Uncle Pumblechook is “little more than a stereotype of a snob who takes every opportunity to poke fun at Pip when he is poor or to befriend Pip when Pip has money” (enotes characters)
Uncle Publechook is a money-hungry, selfish and conceited man. Plutomania is a craving or obsession for money. To be pompous is to have a very high opinion of oneself. Pip is not allowed to call him uncle “under the severest penalties” (p. 19). At meals, Pumblechook is loud and dominates the conversation, to his host’s chagrin.
But, Uncle Pumblechook, who was omnipotent in that kitchen, wouldn't hear the word, wouldn't hear of the subject, imperiously waved it all away with his hand, and asked for hot gin-and-water. (p. 22)
Pumblechook also pretends to know Miss Havisham, and claims to have arranged Pip’s visit since they are all such good friends, which is a total lie. When Pip returns, he makes up all kinds of stories about his visit and Publechook clearly demonstrates that he is a conceited liar.
When Mrs. Joe asks Pip what she looks like, Pip responds that she is “very tall and dark” (p. 47).
Mr. Pumblechook winked assent; from which I at once inferred that he had never seen Miss Havisham, for she was nothing of the kind.
“Good!” said Mr. Pumblechook, conceitedly. (“This is the way to have him! We are beginning to hold our own, I think, Mum?”) (p. 47)
You do not have to look far for examples of Mr. Pumblechook being a plutomaniac or pompous. He demonstrates these behaviors throughout. His only interest in Pip is when he gets his fortune, and then he pretends to be responsible for it.
All page numbers are from the enotes pdf full text http://www.enotes.com/great-expectations-text

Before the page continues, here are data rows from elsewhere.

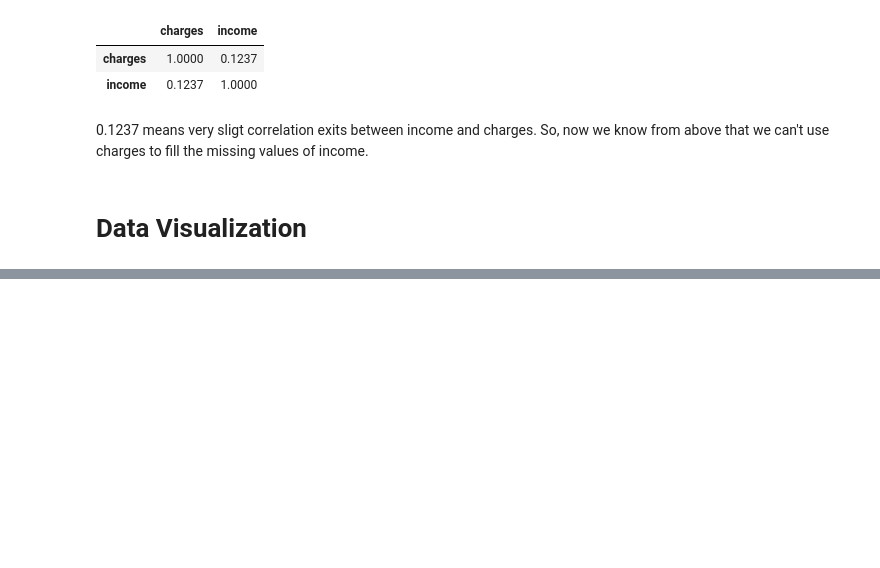
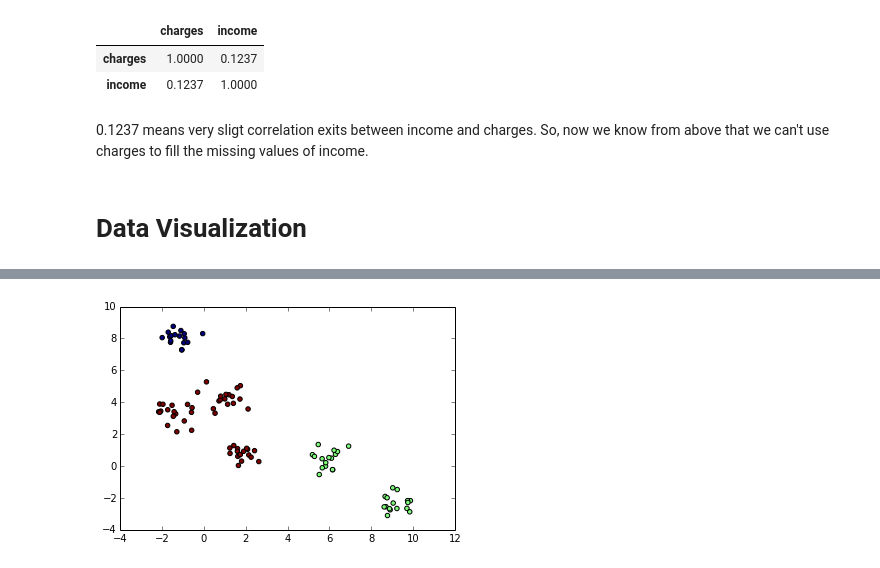
Before and after one commit to AkiraKaneshiro/Python-for-data-science, a Jupyter notebook: datascience.ipynb, the cells around one changed output, grey strips where cells are left out. Cells and saved outputs as stored; diff of their text form; code cells hidden in the pictures; blank space fills up the shorter version.

```diff
--- a/datascience.ipynb
+++ b/datascience.ipynb
@@ -427,0 +449,9 @@ Wrote plots/bar1.html
+# %%
+from sklearn.cluster import KMeans
+kmeans = KMeans(3, random_state=8)
+Y_hat = kmeans.fit(X).labels_
+# %%
+plt.scatter(X[:,0], X[:,1], c=Y_hat);
+plt.show()
+# %% [output]
+[figure, added]
```
Also changed, not shown: parts of 25 cells of this notebook, 3 other files.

Definition of plutomania (http://dictionary.reference.com/browse/plutomania)
Definition of pompous http://dictionary.reference.com/browse/pompous